“My motion is we implement the total plan but we don’t do it immediately,” McNiece says. Says something needs to be in place and chides colleagues if they don’t see their duty. From the commissioners:
Sundai Stevenson says she believes in change but this might not be the plan to do it.
Milton Slack: Recalls all the changes on Broad Street and says he wants to move forward with a vision for the future. Says the plan might need tweaks… I will vote yes.
Bill Irmscher: Says this is a tough decision. “I like the idea of incremental stages.” As Mark says, we “need to look to the future.” “There’s a lot of merit to it but I’ve not made up my mind how I’m voting yet.”
Bill Collins: Cites trust in Ira Levy but also trusts others in the room. “The whole idea of downtown going forward has to do with parking,” he says, citing what the community learned on its recent trip to Chattanooga.
Wendy Davis: Praises Doss for the openness of the meeting. “Change is my middle name” but also perception is reality, that it would be a done deal … says she doesn’t understand why “we’ve pushed the accelerator on this.” Like to “see us take more time.” Plus: “I don’t think this plan thinks far enough.” Says we should be looking even 50 years down the road. Says work needs to be done now to fix security and other concern.
Randy Quick: Says he’s spent countless hours downtown Rome over his career in radio.
Craig McDaniel: Cites recent business development committee formed because of the feeling the city wasn’t business friendly. Says Monday night, they’re hearing from businesses who don’t want the plan. Says the city has the money to make the needed changes now but have chosen not to do so because of other needs. “there was a time I was in favor of parking meters on Broad but I don’t know.” Says plan doesn’t give new parking places, only raises money.
Jamie Doss: Says he agrees with Harry Brock who says this plan won’t fix the problem.
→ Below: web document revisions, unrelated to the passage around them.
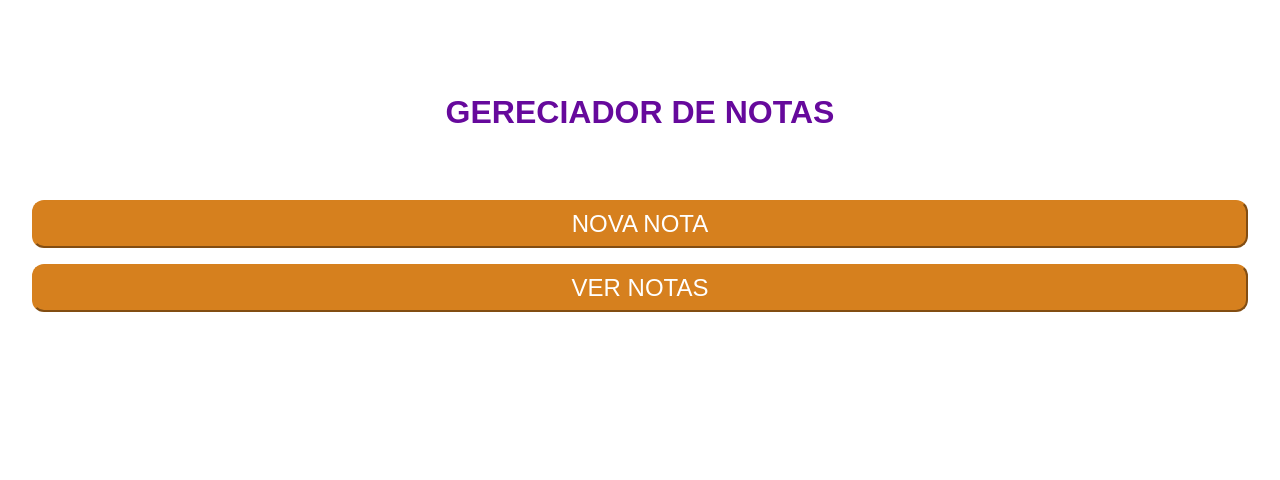
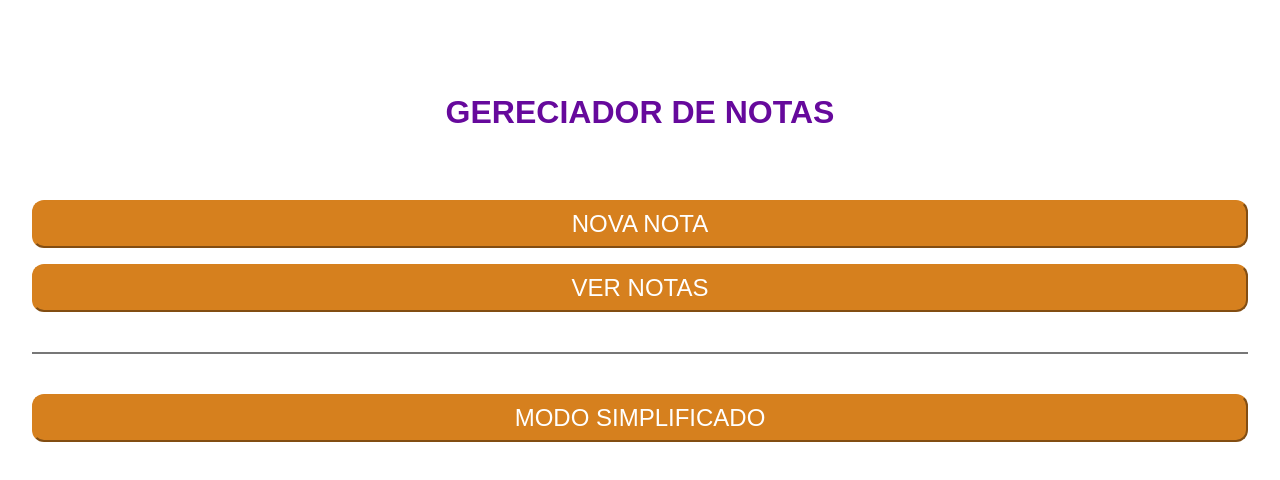
Before and after one commit to MunrraMT/desafio-front-post-its, a React (Create React App) app: page / in a window 1280 px wide. Shown: the top 480 px of the page. Built offline with nearby package versions, Linux system fonts and the light colour scheme.

Commit message:
Add modo simplificado

```diff
--- a/src/App.js
+++ b/src/App.js
@@ -22,6 +22,10 @@ function App() {
             <AddNewTaskPage />
           </Route>
 
+          <Route exact path='/simplified'>
+            <AddNewTaskPage />
+          </Route>
+
           <Route exact path='*'>
             <Redirect to='/' />
           </Route>
--- a/src/App.scss
+++ b/src/App.scss
@@ -5,3 +5,4 @@
 @import './styles/show-modal.scss';
 @import './styles/show-tasks.scss';
 @import './styles/task.scss';
+@import './styles/division.scss';
--- /dev/null
+++ b/src/components/btn-back-init.js
@@ -0,0 +1,17 @@
+import { useHistory } from 'react-router-dom';
+
+const BtnBackInit = () => {
+  const history = useHistory();
+
+  const handleClick = () => {
+    history.push('/');
+  };
+
+  return (
+    <button onClick={handleClick} className='home__btn' type='button'>
+      Voltar
+    </button>
+  );
+};
+
+export default BtnBackInit;
--- /dev/null
+++ b/src/components/btn-mod-simplified.js
@@ -0,0 +1,20 @@
+import { useHistory } from 'react-router-dom';
+
+const BtnModSimplified = () => {
+  const history = useHistory();
+
+  const handleClick = () => {
+    history.push('/simplified');
+  };
+
+  return (
+    <>
+      <span className='division' />
+      <button onClick={handleClick} className='home__btn' type='button'>
+        modo simplificado
+      </button>
+    </>
+  );
+};
+
+export default BtnModSimplified;
--- a/src/pages/home-page.js
+++ b/src/pages/home-page.js
@@ -1,10 +1,12 @@
 import BtnAddNotas from '../components/btn-add-notas';
+import BtnModSimplified from '../components/btn-mod-simplified';
 import BtnVerNotas from '../components/btn-ver-notas';
 
 const HomePage = () => (
   <main className='home__content'>
     <BtnAddNotas />
     <BtnVerNotas />
+    <BtnModSimplified />
   </main>
 );
 
--- a/src/pages/viewer-tasks-page.js
+++ b/src/pages/viewer-tasks-page.js
@@ -1,5 +1,6 @@
 import { useEffect, useState } from 'react';
 import BtnAddNotas from '../components/btn-add-notas';
+import BtnBackInit from '../components/btn-back-init';
 import NoExistTasks from '../components/no-exist-tasks';
 
 const ViewerTasksPage = () => {
@@ -51,6 +52,7 @@ const ViewerTasksPage = () => {
         <section className='show-tasks__tasks'>{tasksFormated}</section>
 
         <BtnAddNotas />
+        <BtnBackInit />
       </main>
     );
   };
--- /dev/null
+++ b/src/styles/division.scss
@@ -0,0 +1,7 @@
+.division {
+  height: 2px;
+  width: 100%;
+
+  margin: 2rem 0;
+  background-color: var(--color-text-dark);
+}
```
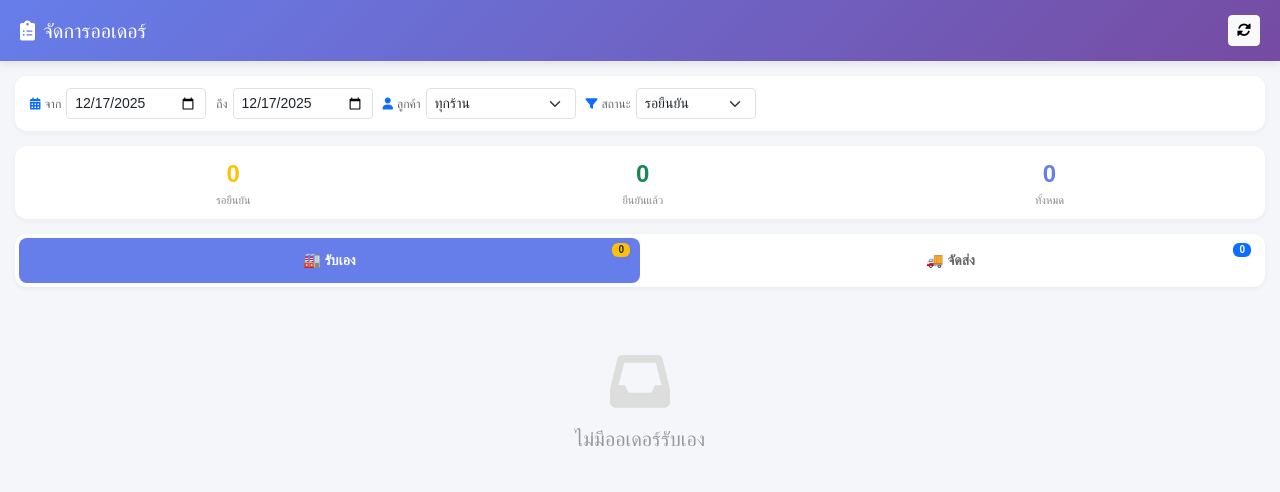
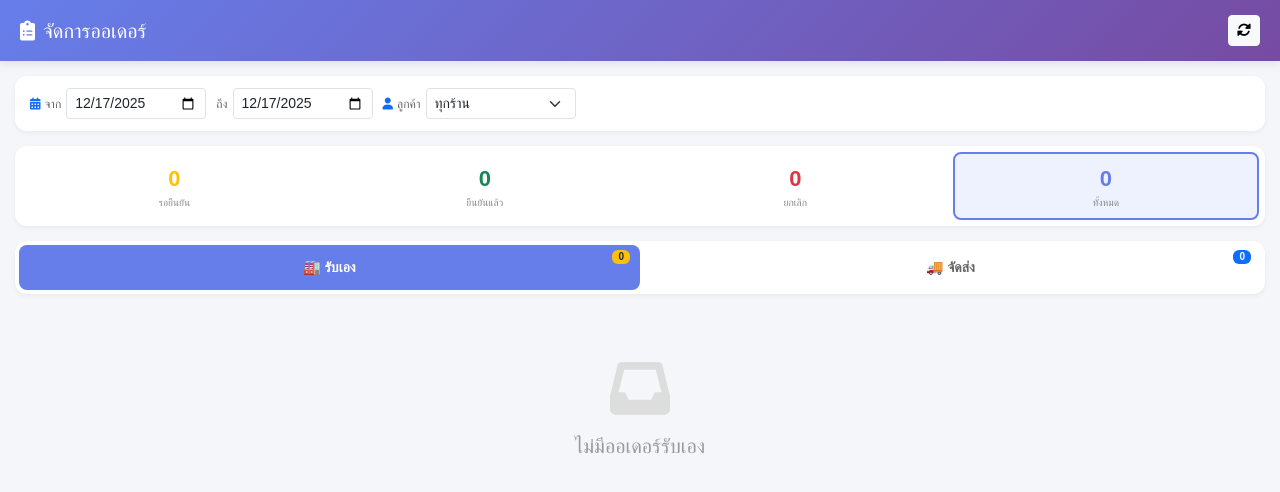
Before and after one commit to ckflow/office_panwarin, a plain HTML site: page orders.html in a window 1280 px wide. Drawn offline with nearby package versions, Linux system fonts and the light colour scheme; no server answers.

Commit message:
Update orders.html

```diff
--- a/orders.html
+++ b/orders.html
@@ -180,27 +180,45 @@
 
         .summary-bar {
             background: white;
-            padding: 10px 15px;
+            padding: 6px;
             margin: 0 15px 15px;
             border-radius: 12px;
             display: flex;
-            justify-content: space-around;
             box-shadow: 0 2px 5px rgba(0,0,0,0.05);
+            gap: 4px;
         }
         .summary-item {
+            flex: 1;
             text-align: center;
+            padding: 8px 5px;
+            border-radius: 8px;
+            cursor: pointer;
+            transition: all 0.2s;
+            border: 2px solid transparent;
+        }
+        .summary-item:hover {
+            background: #f8f9fa;
+        }
+        .summary-item.active {
+            border-color: currentColor;
+            background: #f8f9fa;
         }
         .summary-number {
-            font-size: 24px;
+            font-size: 22px;
             font-weight: bold;
         }
         .summary-label {
-            font-size: 11px;
+            font-size: 10px;
             color: #888;
         }
         .summary-pending .summary-number { color: #ffc107; }
+        .summary-pending.active { border-color: #ffc107; background: #fff9e6; }
         .summary-confirmed .summary-number { color: #198754; }
+        .summary-confirmed.active { border-color: #198754; background: #e8f5e9; }
+        .summary-cancelled .summary-number { color: #dc3545; }
+        .summary-cancelled.active { border-color: #dc3545; background: #fdeaea; }
         .summary-total .summary-number { color: #667eea; }
+        .summary-total.active { border-color: #667eea; background: #eef2ff; }
 
         .loading-overlay {
             position: fixed;
@@ -267,28 +285,23 @@
                     <option value="">ทุกร้าน</option>
                 </select>
             </div>
-            <div class="filter-group">
-                <label><i class="fas fa-filter text-primary me-1"></i>สถานะ</label>
-                <select id="statusFilter" class="form-select form-select-sm status-select" onchange="loadOrders()">
-                    <option value="">ทั้งหมด</option>
-                    <option value="pending" selected>รอยืนยัน</option>
-                    <option value="confirmed">ยืนยันแล้ว</option>
-                    <option value="cancelled">ยกเลิก</option>
-                </select>
-            </div>
         </div>
     </div>
 
     <div class="summary-bar">
-        <div class="summary-item summary-pending">
+        <div class="summary-item summary-pending" onclick="filterByStatus('pending')">
             <div class="summary-number" id="countPending">0</div>
             <div class="summary-label">รอยืนยัน</div>
         </div>
-        <div class="summary-item summary-confirmed">
+        <div class="summary-item summary-confirmed" onclick="filterByStatus('confirmed')">
             <div class="summary-number" id="countConfirmed">0</div>
             <div class="summary-label">ยืนยันแล้ว</div>
         </div>
-        <div class="summary-item summary-total">
+        <div class="summary-item summary-cancelled" onclick="filterByStatus('cancelled')">
+            <div class="summary-number" id="countCancelled">0</div>
+            <div class="summary-label">ยกเลิก</div>
+        </div>
+        <div class="summary-item summary-total active" onclick="filterByStatus('')">
             <div class="summary-number" id="countTotal">0</div>
             <div class="summary-label">ทั้งหมด</div>
         </div>
@@ -319,6 +332,7 @@
         const BASE_URL = "https://n8n.ckflowsystem.com/webhook";
         let allOrders = [];
         let allCustomers = [];
+        let currentStatusFilter = ''; // เริ่มต้นแสดงทั้งหมด
 
         // Initialize
         document.addEventListener('DOMContentLoaded', function() {
@@ -326,6 +340,25 @@
             loadCustomers();
             loadOrders();
         });
+
+        function filterByStatus(status) {
+            currentStatusFilter = status;
+
+            // Update active state
+            document.querySelectorAll('.summary-item').forEach(item => item.classList.remove('active'));
+
+            if (status === 'pending') {
+                document.querySelector('.summary-pending').classList.add('active');
+            } else if (status === 'confirmed') {
+                document.querySelector('.summary-confirmed').classList.add('active');
+            } else if (status === 'cancelled') {
+                document.querySelector('.summary-cancelled').classList.add('active');
+            } else {
+                document.querySelector('.summary-total').classList.add('active');
+            }
+
+            renderOrders(); // render ใหม่ตาม filter ที่เลือก
+        }
 
         function initDate() {
             const today = new Date();
@@ -372,9 +405,9 @@
             const dateFrom = document.getElementById('dateFrom').value;
             const dateTo = document.getElementById('dateTo').value;
             const customerId = document.getElementById('customerFilter').value;
-            const status = document.getElementById('statusFilter').value;
 
             try {
+                // ดึงข้อมูลทั้งหมด (ไม่ filter status ที่ backend)
                 const res = await fetch(`${BASE_URL}/get-pending-orders`, {
                     method: 'POST',
                     headers: { 'Content-Type': 'application/json' },
@@ -382,14 +415,14 @@
                         dateFrom,
                         dateTo,
                         customerId: customerId || null,
-                        status: status || null
+                        status: null  // ดึงทุกสถานะ
                     })
                 });
                 allOrders = await res.json();
                 if (!Array.isArray(allOrders)) allOrders = [];
 
+                updateSummary();
                 renderOrders();
-                updateSummary();
             } catch (e) {
                 console.error('Error loading orders:', e);
                 allOrders = [];
@@ -400,10 +433,16 @@
         }
 
         function renderOrders() {
-            const pickupOrders = allOrders.filter(o => o.delivery_round === 'pickup');
-            const deliveryOrders = allOrders.filter(o => o.delivery_round !== 'pickup');
+            // Filter by status first
+            let filteredOrders = allOrders;
+            if (currentStatusFilter) {
+                filteredOrders = allOrders.filter(o => o.status === currentStatusFilter);
+            }
 
-            // Update badges
+            const pickupOrders = filteredOrders.filter(o => o.delivery_round === 'pickup');
+            const deliveryOrders = filteredOrders.filter(o => o.delivery_round !== 'pickup');
+
+            // Update badges (นับเฉพาะ pending)
             const pendingPickup = pickupOrders.filter(o => o.status === 'pending').length;
             const pendingDelivery = deliveryOrders.filter(o => o.status === 'pending').length;
             document.getElementById('badgePickup').textContent = pendingPickup;
@@ -591,9 +630,11 @@
         function updateSummary() {
             const pending = allOrders.filter(o => o.status === 'pending').length;
             const confirmed = allOrders.filter(o => o.status === 'confirmed').length;
+            const cancelled = allOrders.filter(o => o.status === 'cancelled').length;
 
             document.getElementById('countPending').textContent = pending;
             document.getElementById('countConfirmed').textContent = confirmed;
+            document.getElementById('countCancelled').textContent = cancelled;
             document.getElementById('countTotal').textContent = allOrders.length;
         }
 
```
Says he wants those in the room to work together to fix the problem. Closes by saying “this plan is focused on the future.”
The Rome City Commission will meet tonight at 6:30 at City Hall. On the agenda will be a discussion on parking in Downtown Rome including the proposal from the Downtown Development Authority to use meters on Broad Street from 10 a.m. until 8 p.m. Monday through Saturday with the first hour free. After that, prices start at a dollar per hour and increase every 60 minutes. In exchange, parking in the downtown decks will be free (excluding those currently paying for reserved parking on the lower levels). (Background)
According to the agenda, there will just be a discussion of the plan, but no resolution is listed for a vote. Rome businessman Ira Levy is also listed on the agenda as a guest to discuss downtown parking. Also. Bob Blumberg, chair of the DDA, is scheduled to brief commissioners during the caucus before the 6:30 p.m.
Look for a large crowd to attend this evening. Organized opposition to the parking plan has formed with members scheduled to be at the 6:30 p.m. meeting.
Aside from the parking issue, the City Commission is expected to approve a bond resolution for $4 million to install at least six covered courts to the Rome Tennis Center at Berry College. Agenda
The Floyd County Board of Commissioners will meet on Tuesday, May 8, 2018, in the Community Room, Suite 206, on the second floor of the Floyd County Administration Building, 12 East 4th Avenue, Rome, Georgia. Caucus will begin at 4:30 p.m. in the Commissioners Caucus Room, Suite 204, followed by the Board Meeting at 6:00 p.m. The meetings are open to the public.
On the agenda will be four second readings of rezoning requests, along with discussion of an events agreement to bring the Northwest Georgia Hot Air Balloon Festival to Rome’s Russell Regional Airport on September 14-16, 2018. Agenda